I’m always interested to hear about how different scholarly communities are changing their communications practices. Things like PLOS One, and projects like PressForward are putting forward interesting and new models for when and where review happens and how we establish credibility and mark for quality. At the recent ScienceOnline conference I had the pleasure of chatting a bit with David Zureick-Brown, a mathematician and one of the founders of MathOverflow. Given how forward thinking much of the math community has been in this scholarly communication space I was thrilled to have a chance to pick his brain about similarities and differences between fields.
High Rates of Rejection in Math Journals: It works different there
I was initially taken back by something David said. It was something like “In my field, if you aren’t getting at least a 50% rejection rate on papers you submit to journals you aren’t aiming high enough.” The idea being, that you should try to get your work into more prestigious journals, and many of these journals have two-year backlogs. In one situation, a paper was rejected that had largely positive reviews because it wasn’t important/exciting enough. This is exactly the thing that projects like PLOSone are set up to get around. To try and stop evaluating papers for quality and start doing a minimal evaluation of them as passing a minimum bar.
Publication happens before Publication
Initially I thought this sounds terrible! You submit your papers, wait for rejections, and then shift down a bit. Wouldn’t this hold up getting your work out there? But then I remembered that Math is different. At this point there is an expectation that you put all your work up on arXiv as soon as they are coherent enough to be called papers. So this review process wasn’t holding up the publication process. As soon as work is done it’s published. People start reading it on arXiv. When I realized this I suggested “Oh, so publication in a journal is actually really just like a mark of quality, it’s like a merit badge.” Now, it’s a really important merit badge in the field, as the quality of the journals you are published in is a key factor for tenure and promotion. So getting a piece published in a particularly prestigious journal is effectively a seal of quality/approval that a given work matters and is significant for the field.
Small Pieces Loosely Kludged
This kluged together system seems like a great outcome. I can’t imagine anyone set out to make this system work this way. Anything can get published on arXiv, at which point anyone can see the work, cite the work, and reference it. The journals are now really just serving as amplifiers. The peer review of this work is actually post publication peer review. In this system it sort of doesn’t matter if journals want to become open access. If they let you put up pre-prints you’re good to go. The content of the journals is already published and open access. It only costs folks money to see the papers if they want to see the fancy PDFs.
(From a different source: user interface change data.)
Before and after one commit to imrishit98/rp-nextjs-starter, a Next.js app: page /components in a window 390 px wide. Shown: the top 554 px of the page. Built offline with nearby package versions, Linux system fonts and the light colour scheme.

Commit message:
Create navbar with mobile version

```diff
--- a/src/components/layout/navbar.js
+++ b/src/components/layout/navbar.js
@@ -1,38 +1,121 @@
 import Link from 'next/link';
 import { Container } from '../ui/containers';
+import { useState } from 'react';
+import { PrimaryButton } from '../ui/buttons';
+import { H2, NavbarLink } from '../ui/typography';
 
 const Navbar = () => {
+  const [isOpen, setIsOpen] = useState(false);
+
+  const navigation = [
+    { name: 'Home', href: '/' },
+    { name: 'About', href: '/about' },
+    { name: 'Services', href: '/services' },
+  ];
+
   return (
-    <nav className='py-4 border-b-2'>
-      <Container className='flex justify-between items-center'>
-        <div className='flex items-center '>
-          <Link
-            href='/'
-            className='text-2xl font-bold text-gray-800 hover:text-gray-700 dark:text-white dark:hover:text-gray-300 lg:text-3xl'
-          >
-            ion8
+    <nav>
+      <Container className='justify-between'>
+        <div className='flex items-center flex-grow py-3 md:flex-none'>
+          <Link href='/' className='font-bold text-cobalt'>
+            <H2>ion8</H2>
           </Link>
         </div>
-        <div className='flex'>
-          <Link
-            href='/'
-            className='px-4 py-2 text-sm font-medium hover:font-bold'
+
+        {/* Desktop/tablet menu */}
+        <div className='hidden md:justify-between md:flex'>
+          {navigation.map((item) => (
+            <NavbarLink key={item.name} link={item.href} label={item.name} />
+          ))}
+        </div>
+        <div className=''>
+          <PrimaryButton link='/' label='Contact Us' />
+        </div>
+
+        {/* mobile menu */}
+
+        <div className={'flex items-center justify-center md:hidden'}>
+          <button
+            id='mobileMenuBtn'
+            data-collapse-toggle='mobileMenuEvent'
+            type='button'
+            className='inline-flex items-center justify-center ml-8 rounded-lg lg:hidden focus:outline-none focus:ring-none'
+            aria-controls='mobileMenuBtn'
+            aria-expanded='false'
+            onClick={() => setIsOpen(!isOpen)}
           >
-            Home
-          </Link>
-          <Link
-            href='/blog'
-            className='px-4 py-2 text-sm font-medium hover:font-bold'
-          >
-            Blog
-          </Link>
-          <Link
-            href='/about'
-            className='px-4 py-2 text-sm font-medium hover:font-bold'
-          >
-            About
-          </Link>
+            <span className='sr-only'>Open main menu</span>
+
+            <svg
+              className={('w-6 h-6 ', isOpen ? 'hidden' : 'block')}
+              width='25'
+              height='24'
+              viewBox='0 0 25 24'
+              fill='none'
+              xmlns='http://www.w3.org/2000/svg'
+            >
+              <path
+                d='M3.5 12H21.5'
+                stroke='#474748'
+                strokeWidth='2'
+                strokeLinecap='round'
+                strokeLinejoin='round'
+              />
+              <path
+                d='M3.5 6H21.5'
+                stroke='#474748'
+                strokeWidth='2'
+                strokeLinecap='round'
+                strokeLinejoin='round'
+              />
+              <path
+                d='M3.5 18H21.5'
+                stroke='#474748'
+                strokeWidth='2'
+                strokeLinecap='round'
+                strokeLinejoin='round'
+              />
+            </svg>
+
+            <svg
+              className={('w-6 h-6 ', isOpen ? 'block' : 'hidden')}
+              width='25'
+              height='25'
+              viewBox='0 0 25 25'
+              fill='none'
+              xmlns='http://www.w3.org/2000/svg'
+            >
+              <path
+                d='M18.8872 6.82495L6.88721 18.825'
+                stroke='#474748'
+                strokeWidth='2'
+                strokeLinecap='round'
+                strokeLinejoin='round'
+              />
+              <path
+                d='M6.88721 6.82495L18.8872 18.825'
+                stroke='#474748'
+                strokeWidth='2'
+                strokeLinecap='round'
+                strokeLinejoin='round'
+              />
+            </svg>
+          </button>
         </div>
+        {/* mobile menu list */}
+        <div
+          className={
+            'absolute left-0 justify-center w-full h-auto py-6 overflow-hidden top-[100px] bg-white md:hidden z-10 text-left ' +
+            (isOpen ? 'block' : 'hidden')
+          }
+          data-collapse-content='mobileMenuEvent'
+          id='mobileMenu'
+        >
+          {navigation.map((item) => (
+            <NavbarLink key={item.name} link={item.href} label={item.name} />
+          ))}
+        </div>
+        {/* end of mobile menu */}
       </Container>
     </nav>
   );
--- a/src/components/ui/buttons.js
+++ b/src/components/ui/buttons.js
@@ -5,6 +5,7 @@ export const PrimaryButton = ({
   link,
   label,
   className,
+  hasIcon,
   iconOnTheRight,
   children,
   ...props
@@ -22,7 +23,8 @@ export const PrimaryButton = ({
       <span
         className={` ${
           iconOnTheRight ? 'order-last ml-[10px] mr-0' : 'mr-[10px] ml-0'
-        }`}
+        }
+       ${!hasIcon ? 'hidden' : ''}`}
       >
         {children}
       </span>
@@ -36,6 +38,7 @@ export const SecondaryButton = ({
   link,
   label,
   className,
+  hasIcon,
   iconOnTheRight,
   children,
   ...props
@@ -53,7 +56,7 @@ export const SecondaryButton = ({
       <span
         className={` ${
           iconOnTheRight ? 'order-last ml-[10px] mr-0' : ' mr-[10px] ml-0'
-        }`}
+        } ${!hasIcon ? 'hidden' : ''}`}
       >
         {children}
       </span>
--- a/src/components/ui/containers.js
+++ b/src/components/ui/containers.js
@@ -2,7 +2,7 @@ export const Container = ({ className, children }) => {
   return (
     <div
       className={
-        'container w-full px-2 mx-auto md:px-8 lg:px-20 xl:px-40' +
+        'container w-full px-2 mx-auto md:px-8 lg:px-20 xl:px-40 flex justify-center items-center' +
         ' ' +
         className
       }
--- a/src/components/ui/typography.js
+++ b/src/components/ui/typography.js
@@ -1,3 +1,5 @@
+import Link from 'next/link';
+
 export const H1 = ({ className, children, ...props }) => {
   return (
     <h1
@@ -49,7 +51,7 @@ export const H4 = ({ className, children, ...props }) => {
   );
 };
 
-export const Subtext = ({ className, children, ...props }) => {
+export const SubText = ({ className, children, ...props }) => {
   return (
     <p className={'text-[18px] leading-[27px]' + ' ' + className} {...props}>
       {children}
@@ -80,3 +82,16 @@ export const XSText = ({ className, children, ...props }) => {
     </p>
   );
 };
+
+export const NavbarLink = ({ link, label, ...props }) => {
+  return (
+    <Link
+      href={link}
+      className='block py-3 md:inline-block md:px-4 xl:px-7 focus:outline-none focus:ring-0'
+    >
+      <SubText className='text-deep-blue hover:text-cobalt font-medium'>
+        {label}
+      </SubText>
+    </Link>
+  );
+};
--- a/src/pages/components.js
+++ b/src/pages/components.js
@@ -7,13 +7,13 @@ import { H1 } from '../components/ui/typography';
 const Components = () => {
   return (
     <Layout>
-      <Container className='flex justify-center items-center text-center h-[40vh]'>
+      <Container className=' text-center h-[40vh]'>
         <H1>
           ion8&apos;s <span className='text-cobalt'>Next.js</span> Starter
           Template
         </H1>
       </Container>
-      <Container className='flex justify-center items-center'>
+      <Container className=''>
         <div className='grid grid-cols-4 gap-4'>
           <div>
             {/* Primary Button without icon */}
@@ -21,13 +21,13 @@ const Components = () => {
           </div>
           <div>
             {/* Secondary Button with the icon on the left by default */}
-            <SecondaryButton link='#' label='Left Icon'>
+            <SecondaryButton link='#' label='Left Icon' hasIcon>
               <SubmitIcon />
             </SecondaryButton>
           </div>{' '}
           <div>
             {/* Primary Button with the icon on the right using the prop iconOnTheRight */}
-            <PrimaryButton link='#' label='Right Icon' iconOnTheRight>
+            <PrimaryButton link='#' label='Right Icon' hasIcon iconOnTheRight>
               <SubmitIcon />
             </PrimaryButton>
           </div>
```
It’s largely about when you call it a publication
So post publication peer review and pre-publication review are actually much more dependent on what we call the publication. Humanities and Social Science folks can just start to put all their stuff up in places like Academia.edu, or up on SSRN before submitting it. In many social sciences at this point this is a standard practice. While I’m a big fan of institutional repositories, I find the situations where the field specific platforms have emerged a bit more exciting. In these cases, the expectations and behaviors of scholars have shifted. It’s the norm to expect that you can see your colleagues work as quickly as it’s come together online in these spaces.
So why doesn’t this happen in History and the Humanities?
The fact that arXiv, SSRN and sites like RePEc and a few other disciplinary networks emerged for sharing scholarship in draft form and that nothing like them has taken off in the humanities is an indictment of the humanities. How come Mathematicians, Astronomers, Economists and a range of other fields could just set up places to share their work and humanists haven’t? As you can see from the Math situation, if a scholarly community just shifts to sharing pre-prints and everybody does it then it basically doesn’t matter what publishers want to do in terms of open access. This is to say that scholars have no one but themselves and their peers to point to if they don’t like how scholarly communication works. As the math case shows, we can patch our scholarly communication system one kludge at a time and end up with a system that embraces broad open access and rapid dissemination and retains merit badges for quality.